I know that from my own personal experience with gun violence.   Nearly 9 years ago my father shot himself and took his own life.

I am not going to go into his personal story here, as I have written about it it on my own website, but I know from dealing with the aftermath of his suicide a truth which I think is worth writing about.

This shooting, any senseless act of violence actually, is something for which we will never find the true answers that will stop making us ask the questions.  The actual reasons that Adam Lanza decided to do this horrible thing are, and will only ever be known to him.  No matter how many details come out about him, about his family, about the days leading up to the shooting, about whatever condition he might have or have not been diagnosed with, about whatever medications he was or was not taking, we will never know.

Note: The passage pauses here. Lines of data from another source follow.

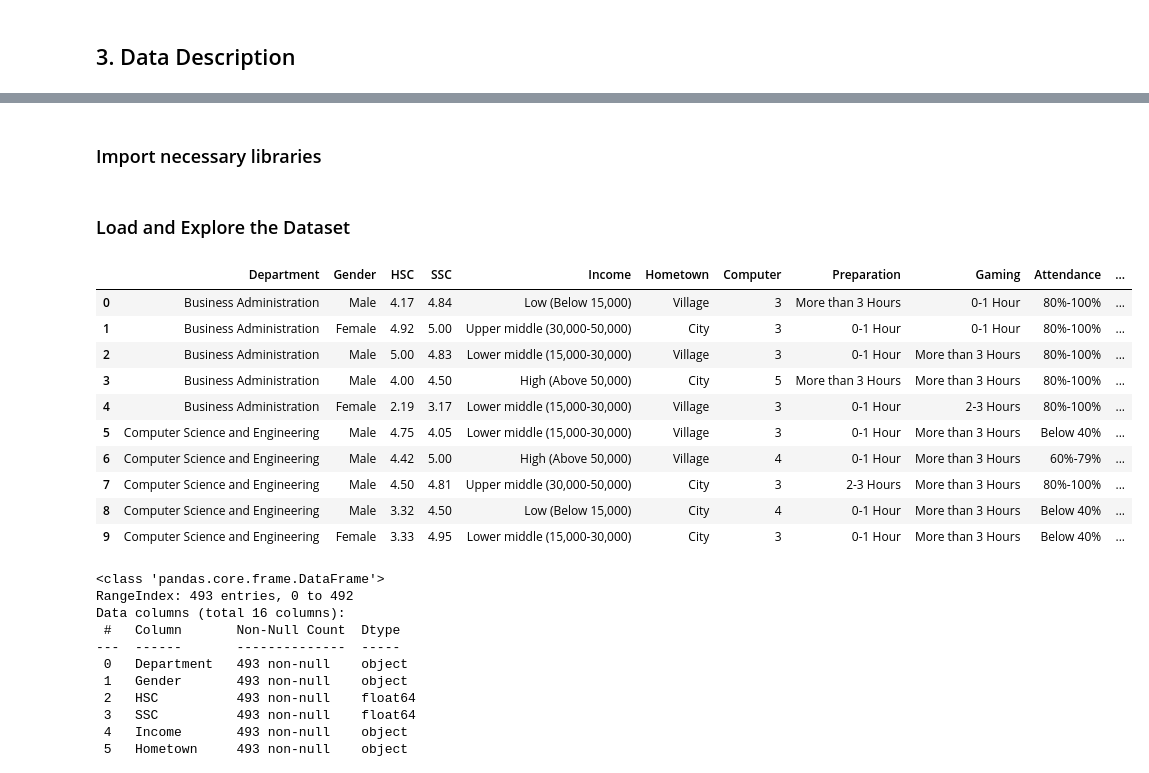
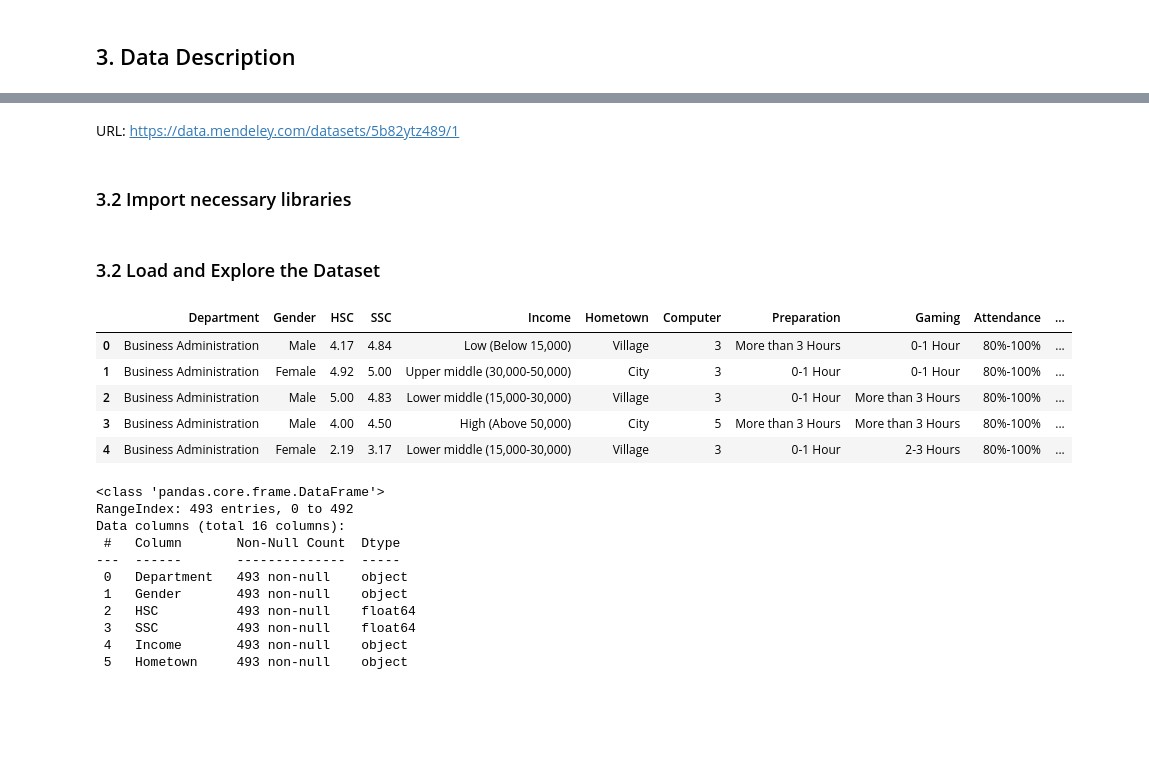
Before and after one commit to I-jidd/Data-Analysis-Machine-Learning, a Jupyter notebook: Student Performance Metrics Dataset/Student-Performance-Metrics-Dataset.ipynb, the cells around one changed output, grey strips where cells are left out. Drawn from its saved outputs; the diff is of its cells as text; code cells hidden in the pictures; blank space fills up the shorter version.

```diff
--- a/Student Performance Metrics Dataset/Student-Performance-Metrics-Dataset.ipynb
+++ b/Student Performance Metrics Dataset/Student-Performance-Metrics-Dataset.ipynb
@@ -30,28 +40,25 @@ Understanding the factors that affect student performance is essentail for impro
+# %% [markdown]
+URL: https://data.mendeley.com/datasets/5b82ytz489/1
 # %% [markdown]
-### Import necessary libraries
+### 3.2 Import necessary libraries
 # %%
 import pandas as pd
 import numpy as np
 import matplotlib.pyplot as plt
 import seaborn as sns
 # %% [markdown]
-### Load and Explore the Dataset
+### 3.2 Load and Explore the Dataset
 # %%
 df = pd.read_csv('ResearchInformation3.csv')
 # %%
-df.head(10)
+df.head()
 # %% [output]
 |  | Department | Gender | HSC | SSC | Income | Hometown | Computer | Preparation | Gaming | Attendance | ... |
 | 0 | Business Administration | Male | 4.17 | 4.84 | Low (Below 15,000) | Village | 3 | More than 3 Hours | 0-1 Hour | 80%-100% | ... |
 | 1 | Business Administration | Female | 4.92 | 5.00 | Upper middle (30,000-50,000) | City | 3 | 0-1 Hour | 0-1 Hour | 80%-100% | ... |
 | 2 | Business Administration | Male | 5.00 | 4.83 | Lower middle (15,000-30,000) | Village | 3 | 0-1 Hour | More than 3 Hours | 80%-100% | ... |
 | 3 | Business Administration | Male | 4.00 | 4.50 | High (Above 50,000) | City | 5 | More than 3 Hours | More than 3 Hours | 80%-100% | ... |
 | 4 | Business Administration | Female | 2.19 | 3.17 | Lower middle (15,000-30,000) | Village | 3 | 0-1 Hour | 2-3 Hours | 80%-100% | ... |
-| 5 | Computer Science and Engineering | Male | 4.75 | 4.05 | Lower middle (15,000-30,000) | Village | 3 | 0-1 Hour | More than 3 Hours | Below 40% | ... |
-| 6 | Computer Science and Engineering | Male | 4.42 | 5.00 | High (Above 50,000) | Village | 4 | 0-1 Hour | More than 3 Hours | 60%-79% | ... |
-| 7 | Computer Science and Engineering | Male | 4.50 | 4.81 | Upper middle (30,000-50,000) | City | 3 | 2-3 Hours | More than 3 Hours | 80%-100% | ... |
-| 8 | Computer Science and Engineering | Male | 3.32 | 4.50 | Low (Below 15,000) | City | 4 | 0-1 Hour | More than 3 Hours | Below 40% | ... |
-| 9 | Computer Science and Engineering | Female | 3.33 | 4.95 | Lower middle (15,000-30,000) | City | 3 | 0-1 Hour | More than 3 Hours | Below 40% | ... |
 # %%
 df.info()
 # %% [output]
```
Also changed, not shown: parts of 12 cells of this notebook.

We will never know in a way that will make this okay.

This. Can. Never. Be. Okay.

We may develop theories, and maybe even with some luck, those theories may stop our sleepless nights.  Time may help ease our pain, shock and the horror of it all but we will never know.  We will never know in the same way that I will never know the sequence of thoughts and events which made my own dad decide to take his hand gun, put it in his mouth and pull the trigger.  Yes, I have some idea of what my dad’s life was like, about what demons plagued him and I have managed to piece together what I think are the facts.

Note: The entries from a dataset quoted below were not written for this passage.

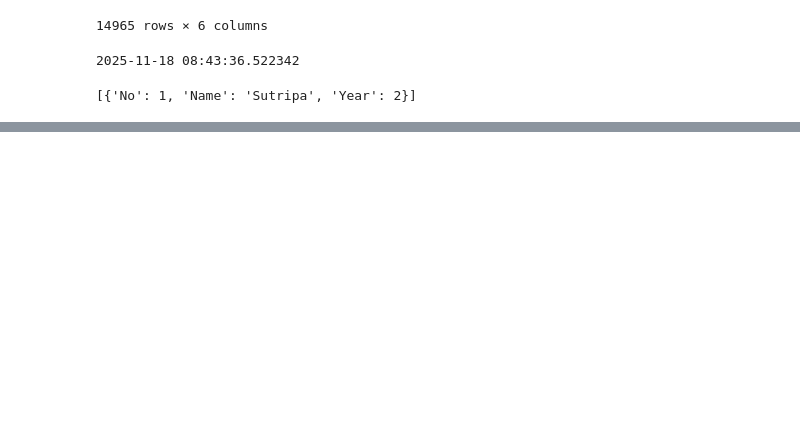
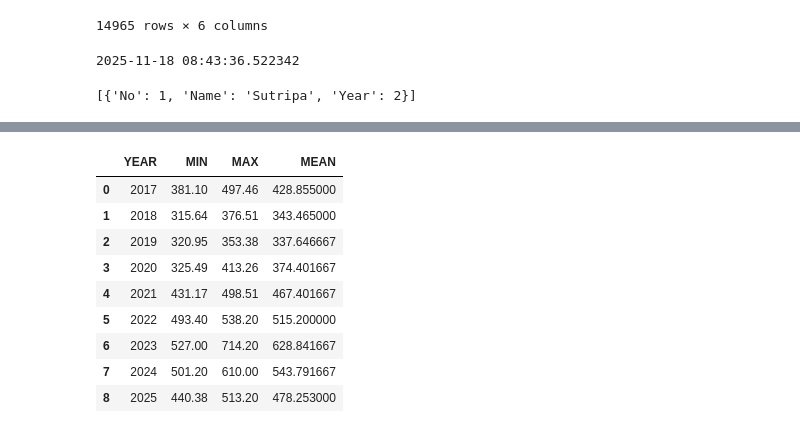
Before and after one commit to SutripatNew/Z01.-Python, a Jupyter notebook: main.ipynb, the cells around one changed output, grey strips where cells are left out. Saved outputs shown, nothing was run; the diff lists cells and outputs as text; code cells hidden in the pictures; blank space fills up the shorter version.

```diff
--- a/main.ipynb
+++ b/main.ipynb
@@ -69,0 +111,18 @@ print(rowin)
+# %%
+df = pd.read_sql(sql_query, engine)
+df = df.set_index('YEAR')
+df = df.groupby('YEAR').agg({'PRICE':['min','max','mean']}).reset_index()
+df.columns = ['_'.join(col).strip('_') for col in df.columns]
+df = df.rename(columns={'PRICE_min':'MIN', 'PRICE_max':'MAX', 'PRICE_mean':'MEAN'})
+display(df)
+# %% [output]
+|  | YEAR | MIN | MAX | MEAN |
+| 0 | 2017 | 381.10 | 497.46 | 428.855000 |
+| 1 | 2018 | 315.64 | 376.51 | 343.465000 |
+| 2 | 2019 | 320.95 | 353.38 | 337.646667 |
+| 3 | 2020 | 325.49 | 413.26 | 374.401667 |
+| 4 | 2021 | 431.17 | 498.51 | 467.401667 |
+| 5 | 2022 | 493.40 | 538.20 | 515.200000 |
+| 6 | 2023 | 527.00 | 714.20 | 628.841667 |
+| 7 | 2024 | 501.20 | 610.00 | 543.791667 |
+| 8 | 2025 | 440.38 | 513.20 | 478.253000 |
```
Also changed, not shown: parts of 2 cells of this notebook, 7 other files.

The real truth is though that my version of the facts, are just that my version, only my dad really knows the answer.

It took me a long time to come to grips with that, to find a way to accept that I will never know.  I could have let my dad’s suicide rule over my life, the quest for answers become my raison d’etre.  I could have examined every aspect of his life, analyzed every moment, every exchange that I had with him.   I could have made my life about some kind of guilt over the fact that my dad was obviously in a lot of pain and I wasn’t able to help him.  That in the final moments of his life, he didn’t understand that no matter what his pain, I would have been there for him, he could have leaned on me.

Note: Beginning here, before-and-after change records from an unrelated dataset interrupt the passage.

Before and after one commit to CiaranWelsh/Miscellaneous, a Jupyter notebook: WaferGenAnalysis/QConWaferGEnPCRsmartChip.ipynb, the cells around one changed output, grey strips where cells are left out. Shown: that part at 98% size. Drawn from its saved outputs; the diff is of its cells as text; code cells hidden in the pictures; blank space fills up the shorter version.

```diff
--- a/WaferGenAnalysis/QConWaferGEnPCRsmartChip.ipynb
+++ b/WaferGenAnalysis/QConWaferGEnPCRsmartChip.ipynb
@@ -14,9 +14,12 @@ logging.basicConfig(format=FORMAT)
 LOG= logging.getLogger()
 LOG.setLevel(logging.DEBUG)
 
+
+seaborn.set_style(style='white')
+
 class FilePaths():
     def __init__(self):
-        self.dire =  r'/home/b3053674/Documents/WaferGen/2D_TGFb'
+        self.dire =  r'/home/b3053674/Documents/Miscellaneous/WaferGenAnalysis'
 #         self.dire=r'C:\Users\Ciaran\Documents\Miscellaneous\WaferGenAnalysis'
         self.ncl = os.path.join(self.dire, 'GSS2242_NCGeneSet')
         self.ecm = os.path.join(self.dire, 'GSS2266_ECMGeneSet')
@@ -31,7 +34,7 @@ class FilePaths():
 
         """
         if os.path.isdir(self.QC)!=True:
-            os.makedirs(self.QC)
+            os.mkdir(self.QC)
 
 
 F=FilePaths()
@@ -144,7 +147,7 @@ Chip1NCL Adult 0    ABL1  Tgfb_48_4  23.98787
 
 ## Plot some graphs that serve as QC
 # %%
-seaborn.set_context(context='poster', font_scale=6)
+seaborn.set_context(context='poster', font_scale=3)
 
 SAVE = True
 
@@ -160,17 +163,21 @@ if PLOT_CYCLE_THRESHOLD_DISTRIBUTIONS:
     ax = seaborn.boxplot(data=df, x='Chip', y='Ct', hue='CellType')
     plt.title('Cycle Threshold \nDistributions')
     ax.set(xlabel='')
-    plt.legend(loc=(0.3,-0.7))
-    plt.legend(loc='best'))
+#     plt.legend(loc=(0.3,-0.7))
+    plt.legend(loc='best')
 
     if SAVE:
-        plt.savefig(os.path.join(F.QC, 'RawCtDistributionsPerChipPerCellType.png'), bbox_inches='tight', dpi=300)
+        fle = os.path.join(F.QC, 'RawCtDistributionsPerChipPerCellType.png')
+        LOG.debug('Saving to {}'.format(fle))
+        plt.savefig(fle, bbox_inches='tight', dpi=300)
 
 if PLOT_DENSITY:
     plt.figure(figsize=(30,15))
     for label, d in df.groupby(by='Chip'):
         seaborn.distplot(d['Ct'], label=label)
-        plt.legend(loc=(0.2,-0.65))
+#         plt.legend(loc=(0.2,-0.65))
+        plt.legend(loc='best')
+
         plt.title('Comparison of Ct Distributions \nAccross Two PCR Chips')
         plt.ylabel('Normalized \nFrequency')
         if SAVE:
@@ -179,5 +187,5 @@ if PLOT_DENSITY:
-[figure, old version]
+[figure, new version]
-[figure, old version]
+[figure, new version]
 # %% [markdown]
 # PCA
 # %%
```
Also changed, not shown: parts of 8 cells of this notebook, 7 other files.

I made the conscious choice not to do that, not because I don’t care about the answers to all those questions, but because I know I will never have answers in a way that will truly end all my questions.  Going on that quest is like riding some sort of merry-go-round, going round and round and round in circles but never really going anywhere.

I am not, by writing this, trying to say that we, as a society should not be talking about Sandy Hook.  We should be, we should be mourning the victims and those of us with the reach to, should be trying to help the families of the victims any way we can.  We should be talking about guns, senseless violence, mental health, video games and all of society’s ills. We should be trying to find a way to make it better, to make a better society, one where senseless acts of violence do not take innocent lives away from those that they love.

What we shouldn’t do though is get on that merry-go-round and fool ourselves into thinking that we will ever know exactly why Adam Lanza committed this horrible act.

Those answers don’t come.  I know that from experience.



About the Author
Dana has made it her habit to break cultural barriers and butcher languages wherever she goes. Born in Pittsburgh, Dana lived and worked in Tel Aviv for five years, before moving to the Netherlands where she lives with her husband and daughter in Amsterdam.